So, I was forced to head off to bed with the vermin issue unresolved. Once there, I sat upright, covers pulled up to my chin, unblinking eyes on the large hole in the door made by the cats as their own personal entrance system.

Soon I heard the unmistakeable crunching of cat food. I rang Gully who was still in the caravan. 'It's out there,' I hissed.

The door banged open and he came flying out torch in hand. And there, frozen with fear and blinking in the light, was a hedgehog.

So I could sleep easy after all, happy in the knowledge that I have a cute little helper hoovering up the slugs and snails in my indoor garden. But I am under no illusions that there might not be a rat ...

Sunday, 2 September 2012

Conkering one's fears

Summer is over, the camping stuff is packed away, the evenings have a definite autumnal chill – and I am becoming vexed on the subject of spiders.

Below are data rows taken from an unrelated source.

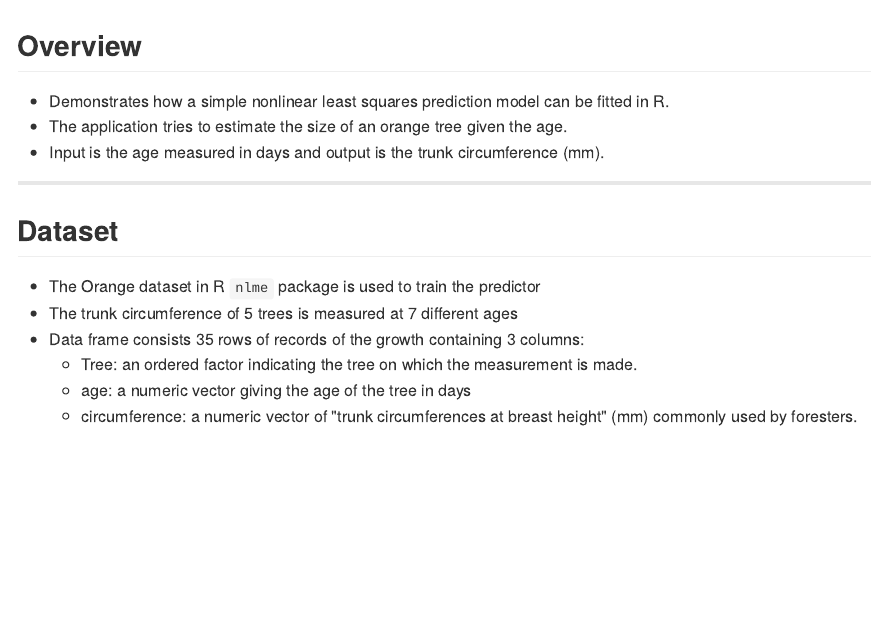
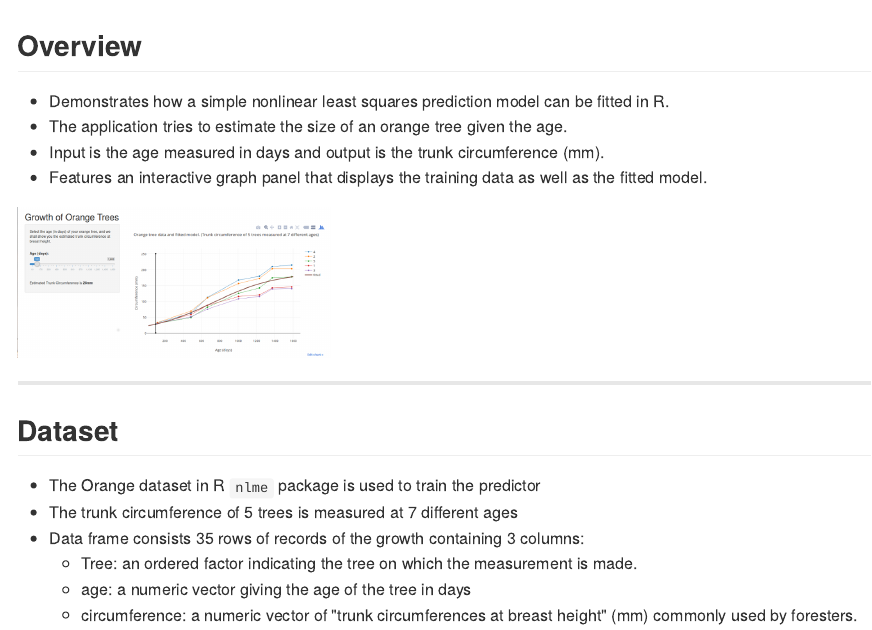
Before and after one commit to catena/orangeTreeGrowthPages, an R Markdown document (index.Rmd): the page in a window 1100 px wide, from its top. The pictures show the output file index.md that the author committed with the source, drawn offline in the style of GitHub.

Commit message:
Add screenshot

```diff
--- a/index.Rmd
+++ b/index.Rmd
@@ -17,6 +17,9 @@ knit        : slidify::knit2slides
 in R.
 - The application tries to estimate the size of an orange tree given the age.
 - Input is the age measured in days and output is the trunk circumference (mm).
+- Features an interactive graph panel that displays the training data as well as the fitted model.
+
+<img height="150" src="assets/img/app-screenshot.png" />
 
 ---
 
```
Also changed, not shown: assets/img/app-screenshot.png (added), index.html, index.md.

We spent last autumn in the caravan, which, thankfully, appeared to be a spider-free zone. In fact, I didn't see a single one. But this year, we are sleeping in the trailer and that is a different affair altogether. Large cobwebs stretch above the door and on the underside. Cobwebs that can only have been put in place by something large and muscular – and her mates.

This theory was borne out recently by the Sad Demise of the Pretty Spider. This was a little lime green arachnid who was pottering about among the struts that hold up our new wooden awning. It was a nice day and the sunlight that came through the roof highlighted his colour. I watched as he busily – and happily, I felt – made his way along a long strand of web that I took to be his own creation. 'Ahh,' I thought 'what a clever little chap, isn't nature wonderful!' Nature, at that point intervened in a not wonderful sort of way, when a large and violent spider pounced on my little friend and had him bitten and done up like a kipper before I could say 'Oh'.

My boys, meanwhile, have gleefully taken a book out of the library bearing the title The World's Most Horrible Deadliest Spiders Ever - or something to that effect. Its pages contain gruesome close-ups of eyes and jaws interspersed with descriptions of how prey is reduced to liquid before being sucked up. Just in case this doesn't freak you out enough, there are pictures of injuries arising from spider bites: limbs with large holes containing rotting flesh or swollen extremities oozing pus.

The common house spider:
hideous, ain't it?
My youngest loves this book and has had his nose in it ever since it left Crediton library. He is a generous lad who likes to share his pleasure, and thus it is presented regularly to me for my delectation. I am required to answer questions such as 'If a venomous spider bit the dog, how long would it take for her to turn all mushy so it could eat her'. I was forced to read the whole book to him in the car on the way to the station in the uncomfortable knowledge that I would be sleeping on the floor in someone's attic that night.

And, of course, the spider season is about to begin and our trailer feels somewhat exposed.

This silly fear of spiders is something I feel I should conquer – it seems daft to be living off grid in an outside sort of way and being squeamish about our eight-legged friends. Such weakness makes me feel unsuited to our lifestyle; I should be the sort of person who can pick up a spider with interest and conduct a short nature lesson. But then I am always thinking I am unsuited to our lifestyle – I am easily left feeling inadequate by any woman who can change a tyre, wield a bow saw, or any other practical application I am unequal to.

So, vexed I must remain although I shall take steps to help myself – spreading conkers and spraying citronella about - and above all, getting rid of that horrible book.